Roman Catholics often raise the topic of authority and claim that we need an infallible interpreter to interpret Scripture. This, they say, means we need the papacy. But what does the papacy actually do or care about?
When pressed, however, Roman Catholic apologists typically acknowledge that an allegedly infallible interpretation has been provided for fewer than 20 verses (see this document from Roman Catholic apologist and pilgrimage promoter Steve Ray). Moreover, when you dig into the claims about those verses, most of the interpretations are actually the alleged interpretations of ecumenical councils, rather than popes.
On the other hand, the Roman Catholic church also teaches that infallibility is exercised in the designation of a deceased person as a "saint." How often is this alleged gift of infallibility exercised?
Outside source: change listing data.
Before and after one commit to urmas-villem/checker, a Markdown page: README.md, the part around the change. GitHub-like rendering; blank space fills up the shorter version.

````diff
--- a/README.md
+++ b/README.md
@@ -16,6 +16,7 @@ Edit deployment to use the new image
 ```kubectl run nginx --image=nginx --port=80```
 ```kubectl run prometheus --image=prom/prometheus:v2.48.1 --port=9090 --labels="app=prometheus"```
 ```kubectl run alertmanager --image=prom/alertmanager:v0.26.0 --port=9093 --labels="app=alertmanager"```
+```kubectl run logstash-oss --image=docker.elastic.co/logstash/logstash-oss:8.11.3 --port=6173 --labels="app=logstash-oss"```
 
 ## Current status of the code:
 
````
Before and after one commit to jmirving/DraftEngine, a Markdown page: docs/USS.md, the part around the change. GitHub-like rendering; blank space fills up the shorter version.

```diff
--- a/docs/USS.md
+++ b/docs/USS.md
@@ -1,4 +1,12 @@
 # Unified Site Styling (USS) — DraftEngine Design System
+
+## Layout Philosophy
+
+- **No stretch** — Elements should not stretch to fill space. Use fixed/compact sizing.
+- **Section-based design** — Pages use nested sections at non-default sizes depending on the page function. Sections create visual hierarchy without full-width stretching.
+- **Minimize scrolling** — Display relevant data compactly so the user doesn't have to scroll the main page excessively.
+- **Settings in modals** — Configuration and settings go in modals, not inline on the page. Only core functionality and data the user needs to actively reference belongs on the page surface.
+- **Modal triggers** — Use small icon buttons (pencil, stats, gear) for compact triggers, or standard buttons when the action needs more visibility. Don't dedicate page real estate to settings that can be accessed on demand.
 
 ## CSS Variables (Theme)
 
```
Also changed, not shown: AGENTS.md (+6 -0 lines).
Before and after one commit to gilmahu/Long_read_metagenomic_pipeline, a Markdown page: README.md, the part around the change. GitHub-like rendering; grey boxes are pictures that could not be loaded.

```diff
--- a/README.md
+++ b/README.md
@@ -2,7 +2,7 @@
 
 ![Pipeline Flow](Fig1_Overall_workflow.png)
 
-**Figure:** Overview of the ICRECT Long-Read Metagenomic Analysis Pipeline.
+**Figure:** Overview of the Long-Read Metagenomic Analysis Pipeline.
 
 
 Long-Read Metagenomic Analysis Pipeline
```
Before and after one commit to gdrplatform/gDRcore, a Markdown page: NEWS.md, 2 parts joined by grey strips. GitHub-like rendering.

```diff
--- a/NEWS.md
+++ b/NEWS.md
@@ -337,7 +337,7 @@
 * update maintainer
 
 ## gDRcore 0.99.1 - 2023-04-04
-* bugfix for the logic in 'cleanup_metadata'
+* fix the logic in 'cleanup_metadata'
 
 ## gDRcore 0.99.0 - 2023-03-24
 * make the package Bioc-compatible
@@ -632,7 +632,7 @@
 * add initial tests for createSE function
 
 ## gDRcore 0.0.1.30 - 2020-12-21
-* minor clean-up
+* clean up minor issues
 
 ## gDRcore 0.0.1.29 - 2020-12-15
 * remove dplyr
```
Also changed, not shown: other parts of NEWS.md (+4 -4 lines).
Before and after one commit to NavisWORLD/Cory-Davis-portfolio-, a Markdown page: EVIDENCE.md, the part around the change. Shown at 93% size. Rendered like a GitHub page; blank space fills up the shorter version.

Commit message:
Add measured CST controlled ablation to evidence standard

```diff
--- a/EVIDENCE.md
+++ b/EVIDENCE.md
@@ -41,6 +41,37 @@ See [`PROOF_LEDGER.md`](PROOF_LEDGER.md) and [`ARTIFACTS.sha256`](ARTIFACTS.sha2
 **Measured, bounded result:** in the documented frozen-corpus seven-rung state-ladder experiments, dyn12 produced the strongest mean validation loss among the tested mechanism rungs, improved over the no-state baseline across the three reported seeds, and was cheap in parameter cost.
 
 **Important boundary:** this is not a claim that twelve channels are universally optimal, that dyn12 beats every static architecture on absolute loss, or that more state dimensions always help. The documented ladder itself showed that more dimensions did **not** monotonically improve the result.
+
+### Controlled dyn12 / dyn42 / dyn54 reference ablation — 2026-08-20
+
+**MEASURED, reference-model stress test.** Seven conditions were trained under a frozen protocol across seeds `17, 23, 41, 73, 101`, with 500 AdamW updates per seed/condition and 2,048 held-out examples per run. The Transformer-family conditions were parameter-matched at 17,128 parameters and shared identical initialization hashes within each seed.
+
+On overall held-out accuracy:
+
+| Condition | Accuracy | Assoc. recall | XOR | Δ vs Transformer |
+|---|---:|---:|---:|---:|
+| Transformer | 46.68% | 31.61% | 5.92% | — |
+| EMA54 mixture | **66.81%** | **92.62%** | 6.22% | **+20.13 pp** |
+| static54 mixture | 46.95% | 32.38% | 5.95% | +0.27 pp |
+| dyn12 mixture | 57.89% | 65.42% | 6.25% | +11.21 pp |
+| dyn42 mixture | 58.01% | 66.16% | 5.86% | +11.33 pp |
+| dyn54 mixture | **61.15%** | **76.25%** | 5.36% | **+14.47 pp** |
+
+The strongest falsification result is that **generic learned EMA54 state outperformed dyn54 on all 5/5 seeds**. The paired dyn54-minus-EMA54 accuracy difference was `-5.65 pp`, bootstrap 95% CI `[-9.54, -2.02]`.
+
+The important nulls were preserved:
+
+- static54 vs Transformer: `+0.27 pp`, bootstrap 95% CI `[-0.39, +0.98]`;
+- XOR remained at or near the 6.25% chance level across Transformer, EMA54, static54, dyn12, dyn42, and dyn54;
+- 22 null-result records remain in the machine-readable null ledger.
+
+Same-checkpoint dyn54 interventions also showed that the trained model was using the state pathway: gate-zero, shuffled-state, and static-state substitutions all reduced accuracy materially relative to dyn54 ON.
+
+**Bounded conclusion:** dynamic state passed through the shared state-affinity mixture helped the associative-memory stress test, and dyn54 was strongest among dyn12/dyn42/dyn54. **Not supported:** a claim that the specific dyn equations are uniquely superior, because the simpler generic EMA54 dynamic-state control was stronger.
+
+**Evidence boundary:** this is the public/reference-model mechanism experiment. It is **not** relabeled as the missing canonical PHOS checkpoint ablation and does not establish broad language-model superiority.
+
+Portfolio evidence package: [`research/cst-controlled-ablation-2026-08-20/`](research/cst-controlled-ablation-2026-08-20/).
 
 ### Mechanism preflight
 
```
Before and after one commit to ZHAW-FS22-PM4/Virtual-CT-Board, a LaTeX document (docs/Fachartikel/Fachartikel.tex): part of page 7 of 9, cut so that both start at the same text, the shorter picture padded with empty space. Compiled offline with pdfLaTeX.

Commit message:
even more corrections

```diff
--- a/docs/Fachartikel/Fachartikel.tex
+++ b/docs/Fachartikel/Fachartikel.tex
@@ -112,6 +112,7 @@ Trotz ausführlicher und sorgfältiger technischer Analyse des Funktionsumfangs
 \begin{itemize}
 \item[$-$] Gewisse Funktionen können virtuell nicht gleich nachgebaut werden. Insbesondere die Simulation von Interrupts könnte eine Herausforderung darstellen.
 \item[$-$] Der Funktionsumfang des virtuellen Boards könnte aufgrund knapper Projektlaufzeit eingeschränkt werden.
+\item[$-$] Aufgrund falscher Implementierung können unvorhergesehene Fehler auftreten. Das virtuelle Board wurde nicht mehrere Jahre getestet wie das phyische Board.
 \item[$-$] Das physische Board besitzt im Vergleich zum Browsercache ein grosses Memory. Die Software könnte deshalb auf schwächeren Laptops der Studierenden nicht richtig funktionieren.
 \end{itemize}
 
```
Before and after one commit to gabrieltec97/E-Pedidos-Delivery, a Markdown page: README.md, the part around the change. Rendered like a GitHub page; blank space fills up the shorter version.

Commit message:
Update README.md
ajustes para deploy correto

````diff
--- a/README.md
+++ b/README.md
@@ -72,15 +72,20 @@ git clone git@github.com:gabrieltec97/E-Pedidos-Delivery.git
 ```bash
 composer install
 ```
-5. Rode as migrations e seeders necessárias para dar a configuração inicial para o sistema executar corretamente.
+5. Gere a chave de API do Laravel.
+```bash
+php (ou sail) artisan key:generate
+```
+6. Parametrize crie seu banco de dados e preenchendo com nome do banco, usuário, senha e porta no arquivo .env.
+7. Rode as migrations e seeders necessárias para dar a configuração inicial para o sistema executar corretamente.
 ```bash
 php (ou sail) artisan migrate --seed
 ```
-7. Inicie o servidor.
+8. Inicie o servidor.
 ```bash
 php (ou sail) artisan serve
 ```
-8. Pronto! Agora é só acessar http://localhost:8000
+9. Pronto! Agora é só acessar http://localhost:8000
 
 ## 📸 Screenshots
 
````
John Paul II canonized 482 saints in 26 years (apparently a record number). Benedict XVI canonized 45 saints in 7 years. Francis has canonized 29 saints plus 812 companions of one of those, in his three years so far as pope.
I think it's fair to say that papal priorities are revealed by papal actions. In this case, the priority of the papacy is clearly on the veneration of the deceased, rather than on the study and interpretation of Scripture. In the lifetime of most of my readers, the popes have never once infallibly interpreted Scripture but have allegedly infallibly canonized saints literally hundreds of times.
Roman Catholic apologists may say we need the popes to understand the Scriptures, but Roman Catholic practice demonstrates that announcing saints for veneration is far more central to the actual papal role.